A food allergy is an abnormal response of the body to a certain food. It is important to know that this is different than a food intolerance, which does not affect the immune system, although some of the same symptoms may be present.

What Causes food allergies? Before having a food allergy reaction, a sensitive child must have been exposed to the food at least once before, or could also be sensitized through breast milk. It is the second time your child eats the food that the allergic symptoms happen.

About 3% of infants have food allergies and about 9% of 1-year-olds.
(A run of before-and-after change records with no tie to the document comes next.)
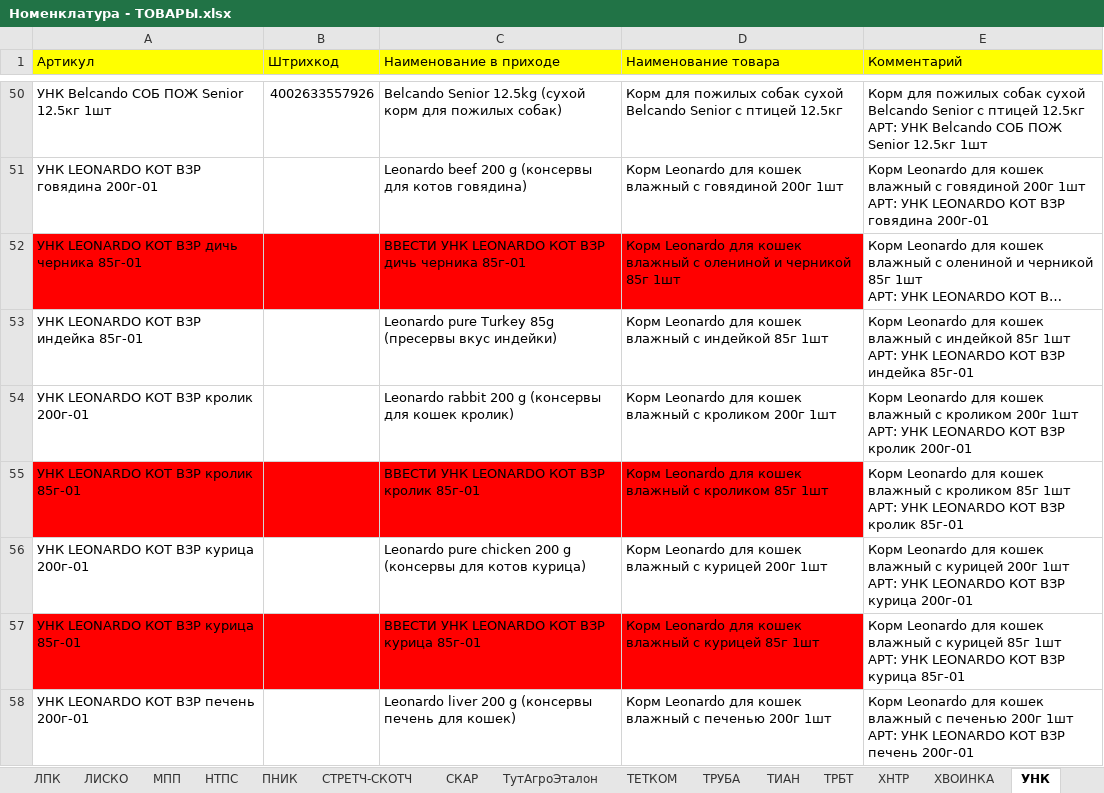
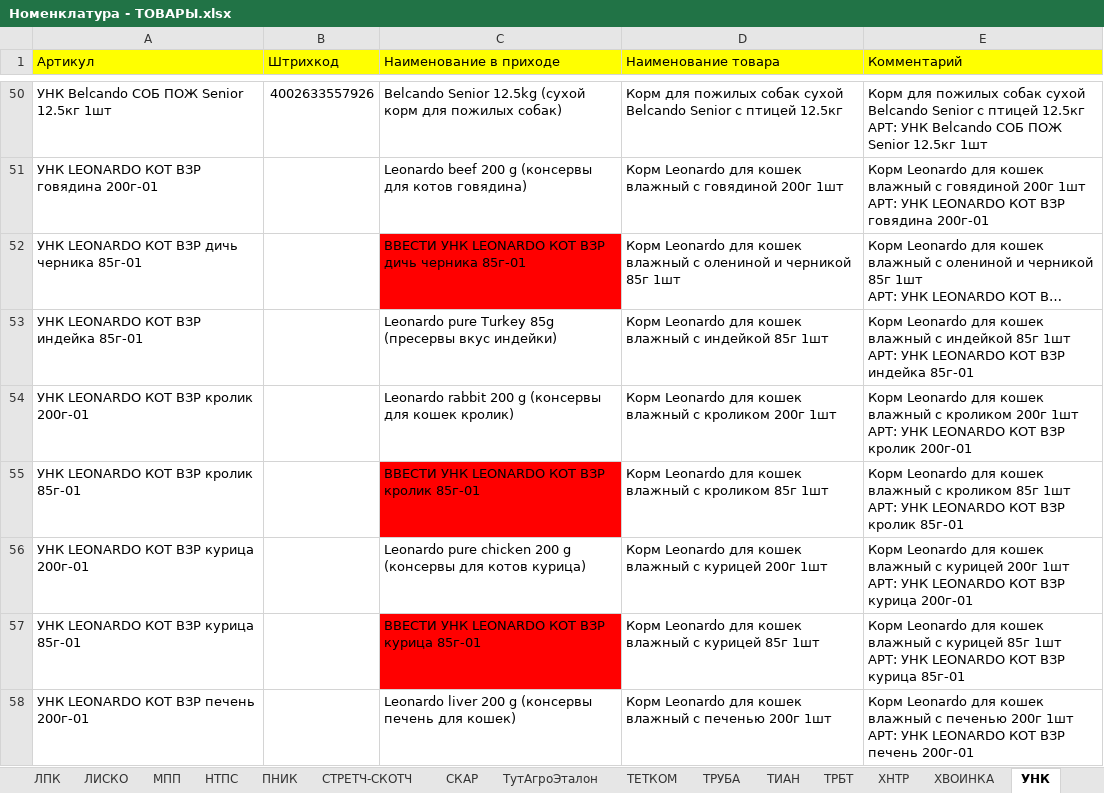
Before and after one commit to AliakseiPischyk/FBSszhatieActa, an Excel workbook: Номенклатура - ТОВАРЫ.xlsx, sheet УНК, drawn as a sheet; only a part is shown, gaps mark what is left out; long unchanged cells end in …; values as stored, in another font and other column widths than the file's, no borders; charts and pictures not drawn; the diff covers the shown part only; the diff names each change by its address in the sheet, - before the commit and + after, or states it on an @@ line.

```diff
--- a/Номенклатура - ТОВАРЫ.xlsx (sheet УНК)
+++ b/Номенклатура - ТОВАРЫ.xlsx (sheet УНК)
-A52:B52 fill: #FF0000
+A52:B52 fill: none
-D52 fill: #FF0000
+D52 fill: none
-A55:B55 fill: #FF0000
+A55:B55 fill: none
-D55 fill: #FF0000
+D55 fill: none
-A57:B57 fill: #FF0000
+A57:B57 fill: none
-D57 fill: #FF0000
+D57 fill: none
```
Also changed, not shown: cell formats elsewhere in this sheet, sheet ТРУБА, sheet ТРБТ, sheet ВВП, sheet АЛЬПАКА, sheet ТЕТКОМ, final.xlsx, 2 other files.
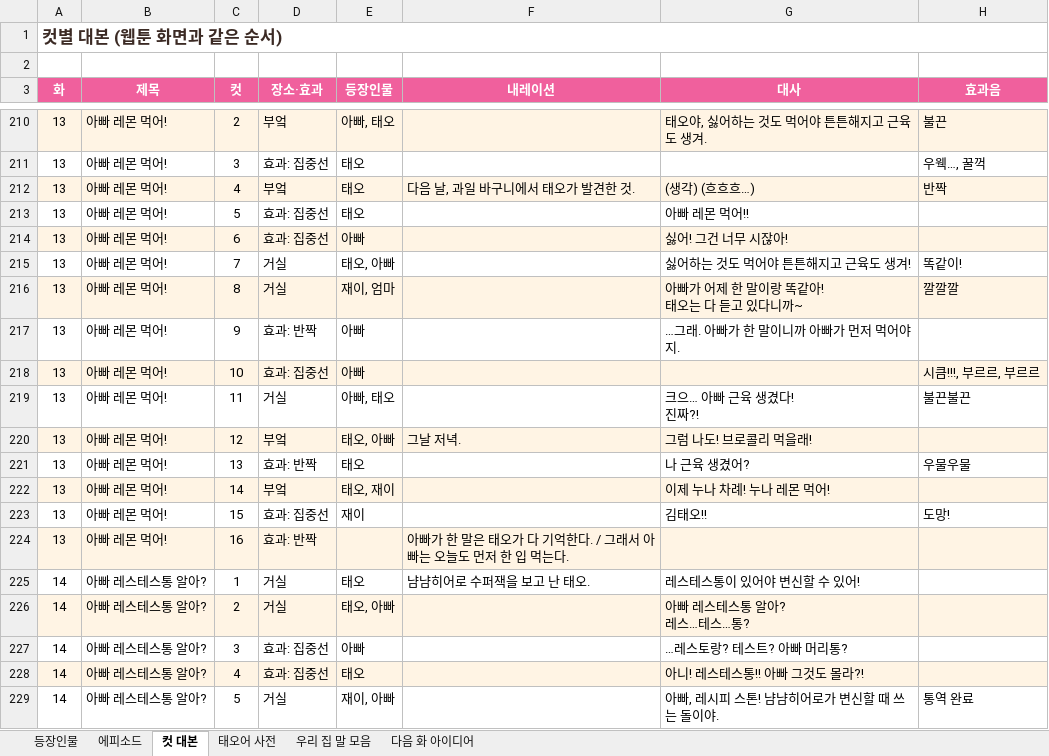
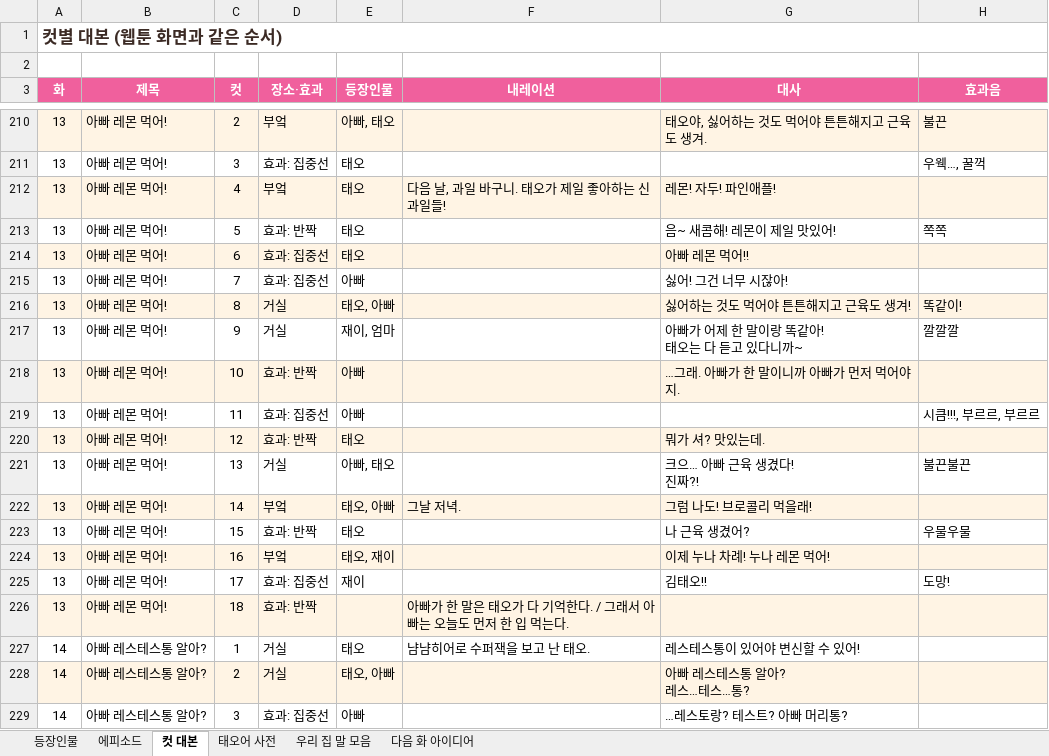
Before and after one commit to seangold8888/seangold8888.github.io, an Excel workbook: webtoon/planning/오늘도우리집_기획표.xlsx, sheet 컷 대본, drawn as a sheet; only a part is shown, gaps mark what is left out; the shorter side is filled out with more unchanged rows; values as stored, in another font and other column widths than the file's, no borders; addresses are those after the commit; the diff names each change by its address in the sheet, - before the commit and + after, or states it on an @@ line.

```diff
--- a/webtoon/planning/오늘도우리집_기획표.xlsx (sheet 컷 대본)
+++ b/webtoon/planning/오늘도우리집_기획표.xlsx (sheet 컷 대본)
-F212 (내레이션): 다음 날, 과일 바구니에서 태오가 발견한 것.
+F212 (내레이션): 다음 날, 과일 바구니. 태오가 제일 좋아하는 신 과일들!
-G212 (대사): (생각) (흐흐흐…)
+G212 (대사): 레몬! 자두! 파인애플!
-H212 (효과음): 반짝
+H212 (효과음): (empty)
+row 213: 13 | 아빠 레몬 먹어! | 5 | 효과: 반짝 | 태오 |  | 음~ 새콤해! 레몬이 제일 맛있어! | 쪽쪽
-A214:H214 fill: none
+A214:H214 fill: #FFF4E4
-C214 (컷): 5
+C214 (컷): 6
-A215:H215 fill: #FFF4E4
+A215:H215 fill: none
-C215 (컷): 6
+C215 (컷): 7
-A216:H216 fill: none
+A216:H216 fill: #FFF4E4
-C216 (컷): 7
+C216 (컷): 8
-A217:H217 fill: #FFF4E4
+A217:H217 fill: none
-C217 (컷): 8
+C217 (컷): 9
-A218:H218 fill: none
+A218:H218 fill: #FFF4E4
-C218 (컷): 9
+C218 (컷): 10
-A219:H219 fill: #FFF4E4
+A219:H219 fill: none
-C219 (컷): 10
+C219 (컷): 11
+row 220: 13 | 아빠 레몬 먹어! | 12 | 효과: 반짝 | 태오 |  | 뭐가 셔? 맛있는데.
-C221 (컷): 11
+C221 (컷): 13
-C222 (컷): 12
+C222 (컷): 14
-C223 (컷): 13
+C223 (컷): 15
-C224 (컷): 14
+C224 (컷): 16
-C225 (컷): 15
+C225 (컷): 17
-C226 (컷): 16
+C226 (컷): 18
```
Also changed, not shown: sheet 에피소드, sheet 등장인물, 6 other files.
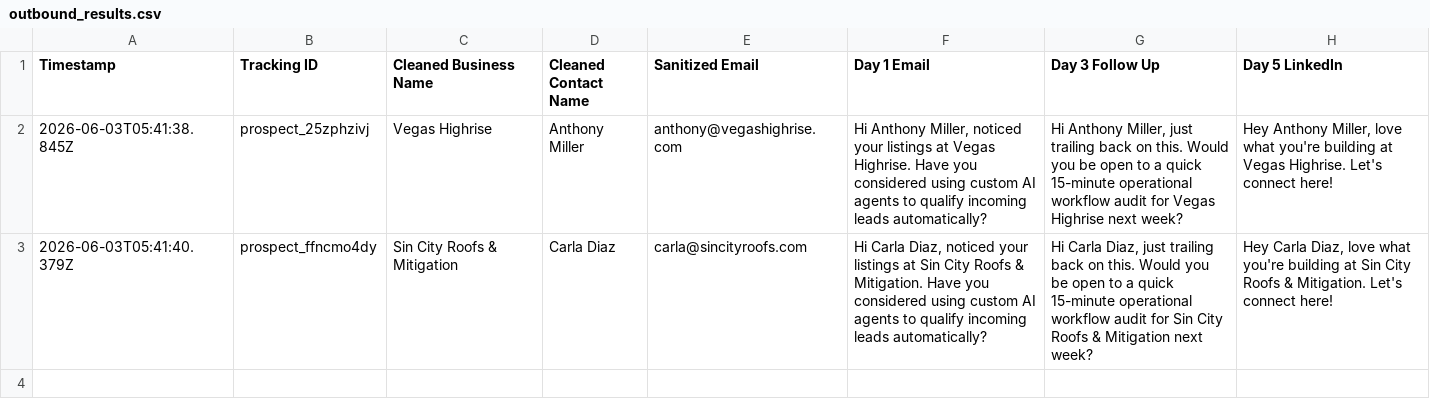
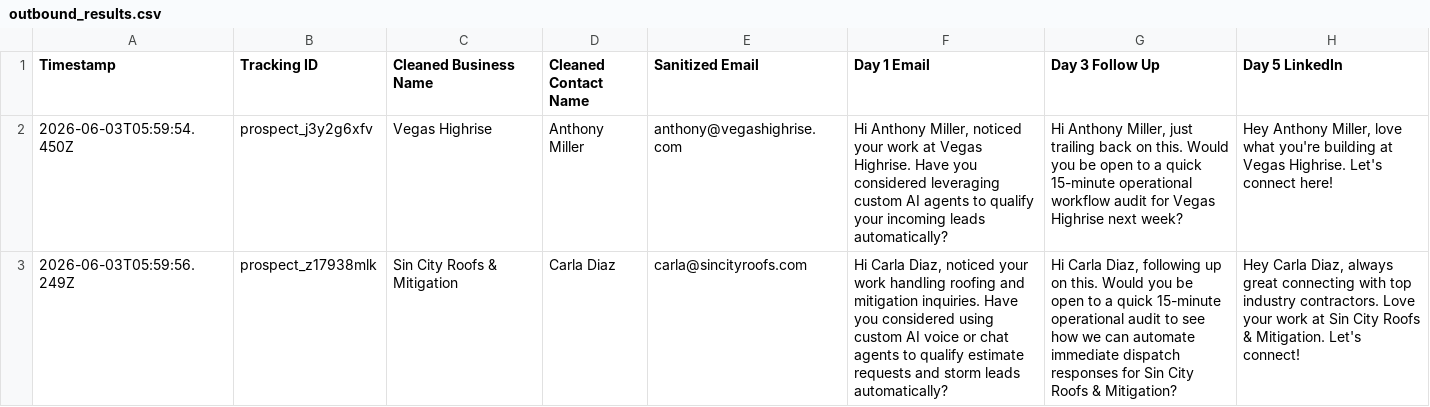
Before and after one commit to ashleyhilljames-coder/ai-funnel-machine, a CSV file: outbound_results.csv, drawn as a sheet; the diff names each change by its address in the sheet, - before the commit and + after, or states it on an @@ line.

```diff
--- a/outbound_results.csv
+++ b/outbound_results.csv
-A2 (Timestamp): 2026-06-03T05:41:38.845Z
+A2 (Timestamp): 2026-06-03T05:59:54.450Z
-B2 (Tracking ID): prospect_25zphzivj
+B2 (Tracking ID): prospect_j3y2g6xfv
-F2 (Day 1 Email): …noticed your listings at Vegas Highrise. Have you considered using custom AI agents to qualify incoming leads…
+F2 (Day 1 Email): …noticed your work at Vegas Highrise. Have you considered leveraging custom AI agents to qualify your incoming leads…
-A3 (Timestamp): 2026-06-03T05:41:40.379Z
+A3 (Timestamp): 2026-06-03T05:59:56.249Z
-B3 (Tracking ID): prospect_ffncmo4dy
+B3 (Tracking ID): prospect_z17938mlk
-F3 (Day 1 Email): …noticed your listings at Sin City Roofs & Mitigation. Have you considered using custom AI agents to qualify incoming leads automatically?
+F3 (Day 1 Email): …noticed your work handling roofing and mitigation inquiries. Have you considered using custom AI voice or chat agents to qualify estimate requests and storm leads automatically?
-G3 (Day 3 Follow Up): …Carla Diaz, just trailing back on this. Would you be open to a quick 15-minute operational workflow audit for Sin City Roofs & Mitigation next week?
+G3 (Day 3 Follow Up): …Carla Diaz, following up on this. Would you be open to a quick 15-minute operational audit to see how we can automate immediate dispatch responses for Sin City Roofs & Mitigation?
-H3 (Day 5 LinkedIn): …Carla Diaz, love what you're building at Sin City Roofs & Mitigation. Let's connect here!
+H3 (Day 5 LinkedIn): …Carla Diaz, always great connecting with top industry contractors. Love your work at Sin City Roofs & Mitigation. Let's connect!
```
Also changed, not shown: 2 other files.
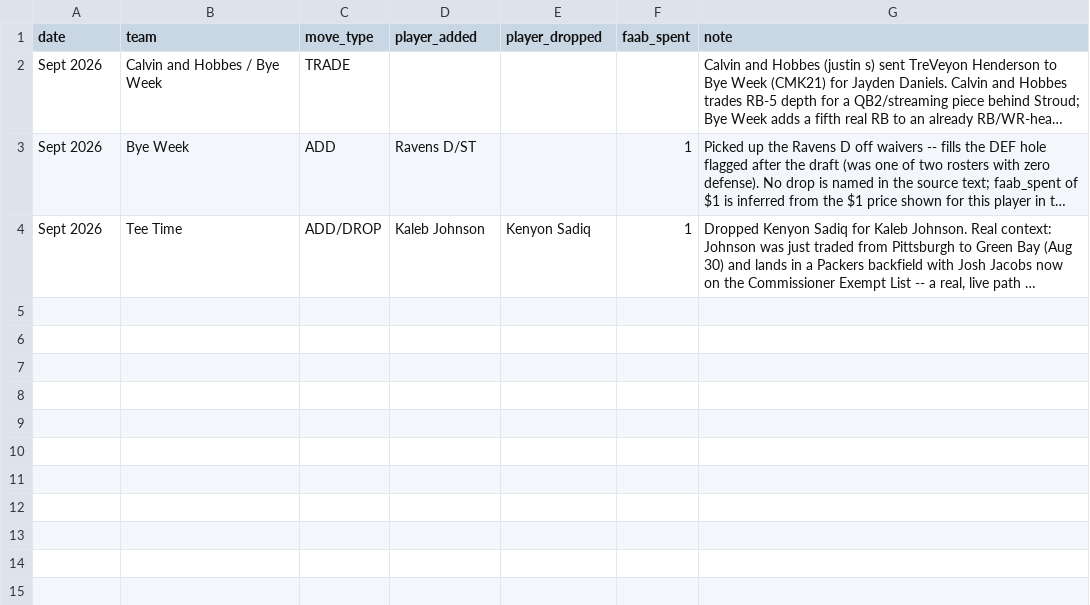
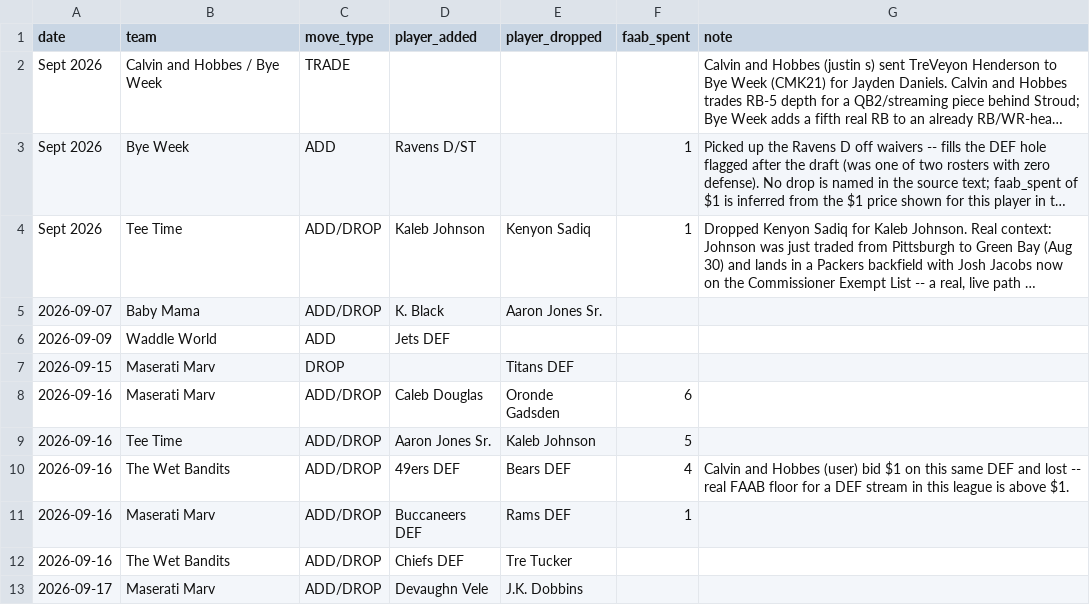
Before and after one commit to jsimone123189-cmd/Fantasy-football-auction, a CSV file: data/top_teamz/moves_log_2026.csv, drawn as a sheet; long unchanged cells end in …; the diff names each change by its address in the sheet, - before the commit and + after, or states it on an @@ line.

```diff
--- a/data/top_teamz/moves_log_2026.csv
+++ b/data/top_teamz/moves_log_2026.csv
+row 5: 2026-09-07 | Baby Mama | ADD/DROP | K. Black | Aaron Jones Sr.
+row 6: 2026-09-09 | Waddle World | ADD | Jets DEF
+row 7: 2026-09-15 | Maserati Marv | DROP |  | Titans DEF
+row 8: 2026-09-16 | Maserati Marv | ADD/DROP | Caleb Douglas | Oronde Gadsden | 6
+row 9: 2026-09-16 | Tee Time | ADD/DROP | Aaron Jones Sr. | Kaleb Johnson | 5
+row 10: 2026-09-16 | The Wet Bandits | ADD/DROP | 49ers DEF | Bears DEF | 4 | Calvin and Hobbes (user) bid $1 on this same DEF and lost -- real FAAB floor for a DEF stream in this league is above $1.
+row 11: 2026-09-16 | Maserati Marv | ADD/DROP | Buccaneers DEF | Rams DEF | 1
+row 12: 2026-09-16 | The Wet Bandits | ADD/DROP | Chiefs DEF | Tre Tucker
+row 13: 2026-09-17 | Maserati Marv | ADD/DROP | Devaughn Vele | J.K. Dobbins
```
Symptoms appear quickly after eating foods such as milk, eggs, nuts, and fish.

Approximately 90 percent of all food allergies are caused by the following eight foods:

  • Milk
  • Eggs
  • Wheat
  • Soy
  • Tree nuts
  • Peanuts
  • Fish
  • Shellfish

Eggs, milk, and peanuts are the most common causes of food allergies in children, with wheat, soy, and tree nuts also included. Peanuts, tree nuts, fish, and shellfish commonly cause the most severe reactions.

What are the symptoms of food allergy?

Allergic symptoms may begin within minutes to an hour after ingesting the food. The following are the most common symptoms of food allergy. However, each child may experience symptoms differently. Symptoms may include:

  • Vomiting
  • Diarrhea
  • Cramps
  • Hives
  • Swelling
  • Eczema
  • Itching or swelling of the lips, tongue, or mouth
  • Itching or tightness in the throat
  • Difficulty breathing
  • Wheezing
  • Lowered blood pressure

The symptoms of the food allergy may resemble other problems or medical conditions. Always consult your child’s doctor for a diagnosis.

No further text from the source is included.